But RoxAnn warns guests not to expect elaborate decorations, like the fruit-filled wreaths and garlands on doors and windows in Colonial Williamsburg. Those are a relatively new tradition.
“If people had fruit (in the early 1800s), they wouldn’t have put it outside for the birds to eat,” RoxAnn said. “In paintings, you will see holly in the windows. The decor is very simple, but very beautiful.”
Volunteers at the Stephenson House attached a holly sprig at the base of each window pane with a little beeswax. Branches and berries fill vases, red bows adorn candlesticks and mistletoe hangs from a light fixture in the entry.
Volunteer Jane Denny will play Christmas carols on a fortepiano (early version of the piano) that was donated and restored.
“Initially, I wanted to stick to music from the time period, but I was somewhat limited in the songs,” she said, noting that she wants people to sing along.
Today, Jane mixes “God Rest Ye Merry, Gentleman” (16th century), “I Saw Three Ships” (17th) and “Joy to the World” (18th) with modern favorites such as “White Christmas,” “Santa Claus is Coming to Town” and “Rudolph, the Red-Nosed Reindeer.”
Other volunteers will lead country dances and rounds of Whist, an English “trick-taking” card game popular in the 18th and 19th centuries.
The home’s orientation room features a Christmas exhibit that traces the history of traditions such as plum pudding and wassail, greeting cards, Santa Claus and Christmas trees. There also will be a storyteller and pranks by St. Nicholas sidekick Rupert.
“My favorite part is the candlelight,” Jane said. “It just softens everything, from the surroundings to the people. It’s beautiful.”
Stephenson was a merchant, sheriff, bank president, road commissioner, Indian agent, colonel in the Illinois militia and member of Edwardsville’s original board. He also was one of 33 men who helped write the Illinois Constitution.
The home is on the National Register of Historic Places. It’s small by today’s standards — with only four rooms, plus outbuildings — but it shows how the upper class lived in the early 19th century.
“The Stephensons did have parties,” RoxAnn said, noting Fourth of July was a bigger holiday than Christmas in those days. “They had one Fourth of July party that lasted four days. It was such a huge affair, it made the St. Louis paper.”

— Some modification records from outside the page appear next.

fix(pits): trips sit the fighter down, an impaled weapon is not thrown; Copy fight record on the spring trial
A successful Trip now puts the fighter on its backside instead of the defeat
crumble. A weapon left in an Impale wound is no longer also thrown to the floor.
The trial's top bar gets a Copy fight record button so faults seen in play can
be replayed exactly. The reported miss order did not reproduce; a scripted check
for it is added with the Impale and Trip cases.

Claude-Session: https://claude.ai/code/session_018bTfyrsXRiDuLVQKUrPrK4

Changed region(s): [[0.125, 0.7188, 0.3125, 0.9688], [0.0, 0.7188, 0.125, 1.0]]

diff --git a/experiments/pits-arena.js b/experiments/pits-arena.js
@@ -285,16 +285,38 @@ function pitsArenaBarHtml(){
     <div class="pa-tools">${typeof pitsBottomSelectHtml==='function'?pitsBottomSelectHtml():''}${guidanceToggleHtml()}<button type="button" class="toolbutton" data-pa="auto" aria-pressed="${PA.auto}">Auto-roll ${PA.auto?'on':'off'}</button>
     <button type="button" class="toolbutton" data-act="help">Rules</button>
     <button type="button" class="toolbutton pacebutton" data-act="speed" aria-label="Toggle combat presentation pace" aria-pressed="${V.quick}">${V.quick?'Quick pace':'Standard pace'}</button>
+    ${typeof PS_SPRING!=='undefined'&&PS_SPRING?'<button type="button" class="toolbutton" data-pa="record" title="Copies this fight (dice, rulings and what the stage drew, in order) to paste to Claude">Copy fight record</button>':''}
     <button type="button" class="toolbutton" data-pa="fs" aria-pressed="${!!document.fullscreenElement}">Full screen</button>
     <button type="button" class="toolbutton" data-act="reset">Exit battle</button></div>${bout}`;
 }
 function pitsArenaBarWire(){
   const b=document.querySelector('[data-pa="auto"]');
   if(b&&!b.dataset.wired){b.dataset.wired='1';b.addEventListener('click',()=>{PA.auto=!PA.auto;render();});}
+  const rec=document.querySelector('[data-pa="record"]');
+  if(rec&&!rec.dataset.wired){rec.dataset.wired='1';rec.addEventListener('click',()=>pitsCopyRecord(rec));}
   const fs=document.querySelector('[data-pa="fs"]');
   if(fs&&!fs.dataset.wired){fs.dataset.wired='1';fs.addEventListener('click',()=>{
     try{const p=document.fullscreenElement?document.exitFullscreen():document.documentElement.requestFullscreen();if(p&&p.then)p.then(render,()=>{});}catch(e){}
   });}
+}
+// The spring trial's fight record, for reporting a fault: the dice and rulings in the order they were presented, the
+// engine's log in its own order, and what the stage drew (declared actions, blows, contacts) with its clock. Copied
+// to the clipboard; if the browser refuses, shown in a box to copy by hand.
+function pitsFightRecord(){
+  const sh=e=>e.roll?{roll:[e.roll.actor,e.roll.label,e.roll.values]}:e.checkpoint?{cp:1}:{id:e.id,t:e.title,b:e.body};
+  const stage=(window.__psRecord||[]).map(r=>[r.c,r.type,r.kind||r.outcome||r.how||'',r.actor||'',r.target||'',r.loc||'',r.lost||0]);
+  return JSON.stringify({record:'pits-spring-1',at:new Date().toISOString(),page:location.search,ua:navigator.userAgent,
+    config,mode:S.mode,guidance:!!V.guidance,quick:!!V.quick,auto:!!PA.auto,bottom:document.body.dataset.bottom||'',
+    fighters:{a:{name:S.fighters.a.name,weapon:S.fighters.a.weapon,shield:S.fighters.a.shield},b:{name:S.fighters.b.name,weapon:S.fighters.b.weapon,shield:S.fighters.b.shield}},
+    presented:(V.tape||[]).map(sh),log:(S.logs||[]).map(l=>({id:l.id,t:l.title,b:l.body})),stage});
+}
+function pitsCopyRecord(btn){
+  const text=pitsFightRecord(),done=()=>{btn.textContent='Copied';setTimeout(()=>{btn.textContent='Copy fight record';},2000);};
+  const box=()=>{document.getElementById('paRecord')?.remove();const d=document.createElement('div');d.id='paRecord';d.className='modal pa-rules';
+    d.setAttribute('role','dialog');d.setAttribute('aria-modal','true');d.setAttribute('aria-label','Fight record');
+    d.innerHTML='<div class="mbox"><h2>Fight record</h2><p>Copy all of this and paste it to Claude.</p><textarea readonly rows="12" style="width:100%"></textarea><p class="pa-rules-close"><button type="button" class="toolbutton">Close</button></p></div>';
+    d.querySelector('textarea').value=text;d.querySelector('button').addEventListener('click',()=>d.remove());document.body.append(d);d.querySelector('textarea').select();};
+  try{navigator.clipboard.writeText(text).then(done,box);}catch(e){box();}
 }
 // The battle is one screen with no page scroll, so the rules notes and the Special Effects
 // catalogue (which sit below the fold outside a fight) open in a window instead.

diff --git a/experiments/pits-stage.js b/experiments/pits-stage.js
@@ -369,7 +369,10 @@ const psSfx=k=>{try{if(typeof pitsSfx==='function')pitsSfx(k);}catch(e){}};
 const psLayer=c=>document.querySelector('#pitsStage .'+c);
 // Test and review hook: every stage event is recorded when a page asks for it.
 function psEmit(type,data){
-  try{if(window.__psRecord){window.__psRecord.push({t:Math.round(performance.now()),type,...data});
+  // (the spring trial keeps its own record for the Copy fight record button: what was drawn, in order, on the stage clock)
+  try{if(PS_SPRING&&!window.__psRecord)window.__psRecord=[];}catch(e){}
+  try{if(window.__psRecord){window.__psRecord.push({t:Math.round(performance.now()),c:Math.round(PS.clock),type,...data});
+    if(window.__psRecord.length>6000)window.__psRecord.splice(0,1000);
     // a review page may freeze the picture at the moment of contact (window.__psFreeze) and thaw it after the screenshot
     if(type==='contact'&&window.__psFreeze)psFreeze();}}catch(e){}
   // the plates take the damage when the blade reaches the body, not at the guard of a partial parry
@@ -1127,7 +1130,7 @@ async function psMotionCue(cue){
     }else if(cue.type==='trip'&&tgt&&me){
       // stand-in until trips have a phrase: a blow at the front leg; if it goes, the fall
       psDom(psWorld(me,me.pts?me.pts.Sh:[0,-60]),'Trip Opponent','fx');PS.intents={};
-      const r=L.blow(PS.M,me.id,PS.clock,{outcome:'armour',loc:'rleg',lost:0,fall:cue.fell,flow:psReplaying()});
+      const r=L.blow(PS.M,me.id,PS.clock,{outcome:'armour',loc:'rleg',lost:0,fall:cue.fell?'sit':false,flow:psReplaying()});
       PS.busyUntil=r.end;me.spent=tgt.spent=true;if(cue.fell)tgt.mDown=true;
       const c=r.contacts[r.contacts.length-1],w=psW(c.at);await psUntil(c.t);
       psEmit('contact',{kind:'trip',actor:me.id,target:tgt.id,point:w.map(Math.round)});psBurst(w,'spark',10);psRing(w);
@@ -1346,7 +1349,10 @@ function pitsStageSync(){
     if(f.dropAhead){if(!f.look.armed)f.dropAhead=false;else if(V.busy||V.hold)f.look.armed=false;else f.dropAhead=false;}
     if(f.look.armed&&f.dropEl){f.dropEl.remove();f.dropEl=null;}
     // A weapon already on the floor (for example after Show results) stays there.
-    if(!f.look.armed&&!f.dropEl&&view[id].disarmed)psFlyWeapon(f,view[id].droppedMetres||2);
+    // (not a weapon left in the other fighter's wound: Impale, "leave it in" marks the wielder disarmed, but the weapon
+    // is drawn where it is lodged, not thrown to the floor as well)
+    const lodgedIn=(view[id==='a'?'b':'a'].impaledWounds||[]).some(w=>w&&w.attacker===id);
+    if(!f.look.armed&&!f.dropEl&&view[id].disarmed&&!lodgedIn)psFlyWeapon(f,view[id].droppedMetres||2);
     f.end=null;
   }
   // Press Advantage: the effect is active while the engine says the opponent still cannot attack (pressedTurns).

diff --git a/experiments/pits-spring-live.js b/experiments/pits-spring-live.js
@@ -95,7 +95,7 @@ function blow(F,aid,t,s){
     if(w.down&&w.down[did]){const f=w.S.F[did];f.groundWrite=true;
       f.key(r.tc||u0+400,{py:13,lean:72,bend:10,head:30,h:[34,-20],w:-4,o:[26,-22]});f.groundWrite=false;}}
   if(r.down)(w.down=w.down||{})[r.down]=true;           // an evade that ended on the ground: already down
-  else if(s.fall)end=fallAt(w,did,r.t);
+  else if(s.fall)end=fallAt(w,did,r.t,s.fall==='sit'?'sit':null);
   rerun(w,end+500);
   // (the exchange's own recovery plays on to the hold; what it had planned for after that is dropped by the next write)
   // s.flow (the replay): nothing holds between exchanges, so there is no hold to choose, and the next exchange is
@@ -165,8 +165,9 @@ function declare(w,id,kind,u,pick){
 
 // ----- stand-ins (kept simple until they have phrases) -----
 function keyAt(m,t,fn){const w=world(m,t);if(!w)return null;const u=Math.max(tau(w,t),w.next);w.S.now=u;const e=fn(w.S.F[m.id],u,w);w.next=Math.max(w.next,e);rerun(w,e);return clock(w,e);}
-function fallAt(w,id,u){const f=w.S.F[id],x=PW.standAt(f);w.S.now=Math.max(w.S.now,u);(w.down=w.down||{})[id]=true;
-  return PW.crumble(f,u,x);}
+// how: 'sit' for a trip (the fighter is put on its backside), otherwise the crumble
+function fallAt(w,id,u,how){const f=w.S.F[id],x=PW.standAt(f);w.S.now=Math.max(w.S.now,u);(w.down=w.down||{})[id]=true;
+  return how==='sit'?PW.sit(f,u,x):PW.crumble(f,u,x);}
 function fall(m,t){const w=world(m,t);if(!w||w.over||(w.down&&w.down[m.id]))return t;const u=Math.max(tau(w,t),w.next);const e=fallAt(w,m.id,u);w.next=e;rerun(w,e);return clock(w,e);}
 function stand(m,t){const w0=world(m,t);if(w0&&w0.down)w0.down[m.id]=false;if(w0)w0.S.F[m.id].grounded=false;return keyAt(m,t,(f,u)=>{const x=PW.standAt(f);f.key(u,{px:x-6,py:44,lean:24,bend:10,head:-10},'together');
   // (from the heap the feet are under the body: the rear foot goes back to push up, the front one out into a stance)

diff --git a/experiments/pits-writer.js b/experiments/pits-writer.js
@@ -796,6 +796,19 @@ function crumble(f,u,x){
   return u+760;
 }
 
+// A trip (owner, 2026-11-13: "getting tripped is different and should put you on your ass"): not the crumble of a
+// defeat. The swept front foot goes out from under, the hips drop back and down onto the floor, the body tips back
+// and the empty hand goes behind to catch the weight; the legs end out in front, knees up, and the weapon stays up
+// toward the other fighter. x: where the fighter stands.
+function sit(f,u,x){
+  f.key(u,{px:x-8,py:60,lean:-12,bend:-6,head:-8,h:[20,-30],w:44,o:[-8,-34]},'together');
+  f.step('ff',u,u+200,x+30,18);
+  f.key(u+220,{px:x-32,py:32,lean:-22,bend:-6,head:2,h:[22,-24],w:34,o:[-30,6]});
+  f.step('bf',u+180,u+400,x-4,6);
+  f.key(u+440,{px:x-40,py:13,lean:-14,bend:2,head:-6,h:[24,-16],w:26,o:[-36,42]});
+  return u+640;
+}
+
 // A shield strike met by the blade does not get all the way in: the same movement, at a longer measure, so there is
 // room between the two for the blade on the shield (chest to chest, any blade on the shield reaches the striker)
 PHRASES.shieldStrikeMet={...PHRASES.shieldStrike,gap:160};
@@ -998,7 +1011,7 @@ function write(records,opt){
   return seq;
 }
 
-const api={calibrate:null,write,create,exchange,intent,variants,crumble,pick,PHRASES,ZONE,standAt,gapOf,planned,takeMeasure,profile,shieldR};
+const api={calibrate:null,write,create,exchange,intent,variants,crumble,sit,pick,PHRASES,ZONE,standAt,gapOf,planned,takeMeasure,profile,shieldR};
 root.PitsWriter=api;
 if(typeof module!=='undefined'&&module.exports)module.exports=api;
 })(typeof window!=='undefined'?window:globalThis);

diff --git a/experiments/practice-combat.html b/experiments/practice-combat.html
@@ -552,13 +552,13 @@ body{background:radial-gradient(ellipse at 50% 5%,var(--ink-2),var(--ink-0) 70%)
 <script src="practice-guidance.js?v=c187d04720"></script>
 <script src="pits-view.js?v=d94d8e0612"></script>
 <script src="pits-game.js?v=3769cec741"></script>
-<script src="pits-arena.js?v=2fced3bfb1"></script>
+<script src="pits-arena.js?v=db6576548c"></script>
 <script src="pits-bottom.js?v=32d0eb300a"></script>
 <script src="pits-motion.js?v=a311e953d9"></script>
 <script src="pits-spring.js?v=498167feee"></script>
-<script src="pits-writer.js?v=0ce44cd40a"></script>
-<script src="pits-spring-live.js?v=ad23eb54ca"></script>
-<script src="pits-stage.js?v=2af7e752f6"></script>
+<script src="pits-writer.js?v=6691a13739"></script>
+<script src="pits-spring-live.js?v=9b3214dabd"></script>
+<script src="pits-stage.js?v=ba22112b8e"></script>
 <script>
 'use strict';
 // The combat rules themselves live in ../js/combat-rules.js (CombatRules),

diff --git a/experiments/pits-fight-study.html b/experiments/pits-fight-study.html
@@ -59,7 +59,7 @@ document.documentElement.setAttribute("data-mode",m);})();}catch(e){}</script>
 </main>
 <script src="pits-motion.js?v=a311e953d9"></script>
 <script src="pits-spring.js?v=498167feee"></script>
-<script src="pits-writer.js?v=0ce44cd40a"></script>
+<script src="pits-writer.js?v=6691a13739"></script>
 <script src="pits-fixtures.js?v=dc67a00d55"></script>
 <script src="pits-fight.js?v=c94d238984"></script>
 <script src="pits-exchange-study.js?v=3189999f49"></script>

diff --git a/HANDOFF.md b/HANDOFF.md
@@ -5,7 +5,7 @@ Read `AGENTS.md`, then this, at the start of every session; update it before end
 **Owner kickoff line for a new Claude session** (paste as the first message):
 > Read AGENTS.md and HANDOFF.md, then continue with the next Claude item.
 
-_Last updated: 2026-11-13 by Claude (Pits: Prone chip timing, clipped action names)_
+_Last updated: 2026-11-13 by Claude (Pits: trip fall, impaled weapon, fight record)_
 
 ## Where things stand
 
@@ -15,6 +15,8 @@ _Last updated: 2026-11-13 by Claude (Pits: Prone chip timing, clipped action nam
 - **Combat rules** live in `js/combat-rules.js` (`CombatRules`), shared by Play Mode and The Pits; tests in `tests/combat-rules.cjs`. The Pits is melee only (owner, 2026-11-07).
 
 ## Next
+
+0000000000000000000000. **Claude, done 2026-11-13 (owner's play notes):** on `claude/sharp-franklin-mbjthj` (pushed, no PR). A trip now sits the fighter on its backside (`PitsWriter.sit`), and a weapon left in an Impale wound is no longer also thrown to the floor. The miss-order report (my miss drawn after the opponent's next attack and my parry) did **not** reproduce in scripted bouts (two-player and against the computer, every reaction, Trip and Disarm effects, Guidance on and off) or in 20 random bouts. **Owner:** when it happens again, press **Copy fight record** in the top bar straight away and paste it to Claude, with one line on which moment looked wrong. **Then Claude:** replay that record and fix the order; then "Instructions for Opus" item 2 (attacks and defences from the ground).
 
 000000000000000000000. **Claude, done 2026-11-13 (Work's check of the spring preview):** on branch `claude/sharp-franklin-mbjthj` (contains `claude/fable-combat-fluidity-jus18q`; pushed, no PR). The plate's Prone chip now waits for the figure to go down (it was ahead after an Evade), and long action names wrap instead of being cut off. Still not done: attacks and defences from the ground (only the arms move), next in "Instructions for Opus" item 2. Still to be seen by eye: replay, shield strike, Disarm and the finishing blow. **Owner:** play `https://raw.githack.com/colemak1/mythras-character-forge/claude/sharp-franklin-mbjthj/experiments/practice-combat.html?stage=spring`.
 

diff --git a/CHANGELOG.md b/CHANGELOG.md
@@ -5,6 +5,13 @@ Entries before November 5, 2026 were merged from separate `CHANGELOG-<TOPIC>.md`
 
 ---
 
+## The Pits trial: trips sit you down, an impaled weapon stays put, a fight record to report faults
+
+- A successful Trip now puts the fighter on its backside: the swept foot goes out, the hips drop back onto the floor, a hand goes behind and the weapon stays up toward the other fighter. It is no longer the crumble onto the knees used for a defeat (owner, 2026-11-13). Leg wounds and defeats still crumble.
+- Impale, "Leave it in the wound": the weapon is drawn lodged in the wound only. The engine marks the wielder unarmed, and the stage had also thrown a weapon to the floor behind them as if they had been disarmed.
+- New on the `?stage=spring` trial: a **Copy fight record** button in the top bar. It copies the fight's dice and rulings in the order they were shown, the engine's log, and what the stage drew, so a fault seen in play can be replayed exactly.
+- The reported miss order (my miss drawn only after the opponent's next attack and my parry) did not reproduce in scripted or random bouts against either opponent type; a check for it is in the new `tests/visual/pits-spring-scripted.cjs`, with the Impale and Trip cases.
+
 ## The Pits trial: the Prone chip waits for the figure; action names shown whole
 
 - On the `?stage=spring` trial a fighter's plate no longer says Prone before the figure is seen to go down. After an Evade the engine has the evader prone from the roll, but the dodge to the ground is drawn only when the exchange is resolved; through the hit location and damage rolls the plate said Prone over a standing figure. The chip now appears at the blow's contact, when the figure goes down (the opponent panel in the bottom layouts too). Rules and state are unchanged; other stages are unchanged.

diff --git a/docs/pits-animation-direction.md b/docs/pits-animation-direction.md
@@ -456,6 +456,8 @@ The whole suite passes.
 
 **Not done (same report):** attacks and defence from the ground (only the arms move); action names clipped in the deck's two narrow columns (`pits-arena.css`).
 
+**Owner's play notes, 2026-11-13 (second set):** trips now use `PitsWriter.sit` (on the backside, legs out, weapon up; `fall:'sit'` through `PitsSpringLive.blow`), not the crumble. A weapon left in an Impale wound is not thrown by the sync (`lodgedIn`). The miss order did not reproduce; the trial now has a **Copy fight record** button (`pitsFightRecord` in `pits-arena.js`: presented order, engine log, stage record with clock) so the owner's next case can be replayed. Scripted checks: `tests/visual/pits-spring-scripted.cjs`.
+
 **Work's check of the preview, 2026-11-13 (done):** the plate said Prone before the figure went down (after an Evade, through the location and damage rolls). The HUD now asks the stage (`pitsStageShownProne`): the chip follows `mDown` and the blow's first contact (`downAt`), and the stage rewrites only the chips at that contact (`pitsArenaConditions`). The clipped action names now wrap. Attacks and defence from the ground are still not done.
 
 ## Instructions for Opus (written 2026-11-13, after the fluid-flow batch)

The Stephenson House will be closed Friday and Saturday during the day so volunteers can prepare for evening festivities. Admission to Christmas Candlelight Tours is $10 for adults and $5 for children 6 to 12 (free for 5 and under).
At a glance
- What: Candlelight Christmas Tours
- When: 6 to 9 p.m. Friday and Saturday
- Where: 1820 Col. Benjamin Stephenson House, 409 S. Buchanan in Edwardsville
- Admission: $10 for adults and $5 for children 6 to 12 (free for 5 and under)
- Information: Call 618-692-1818, email to email@example.com or visit www.stephensonhouse.org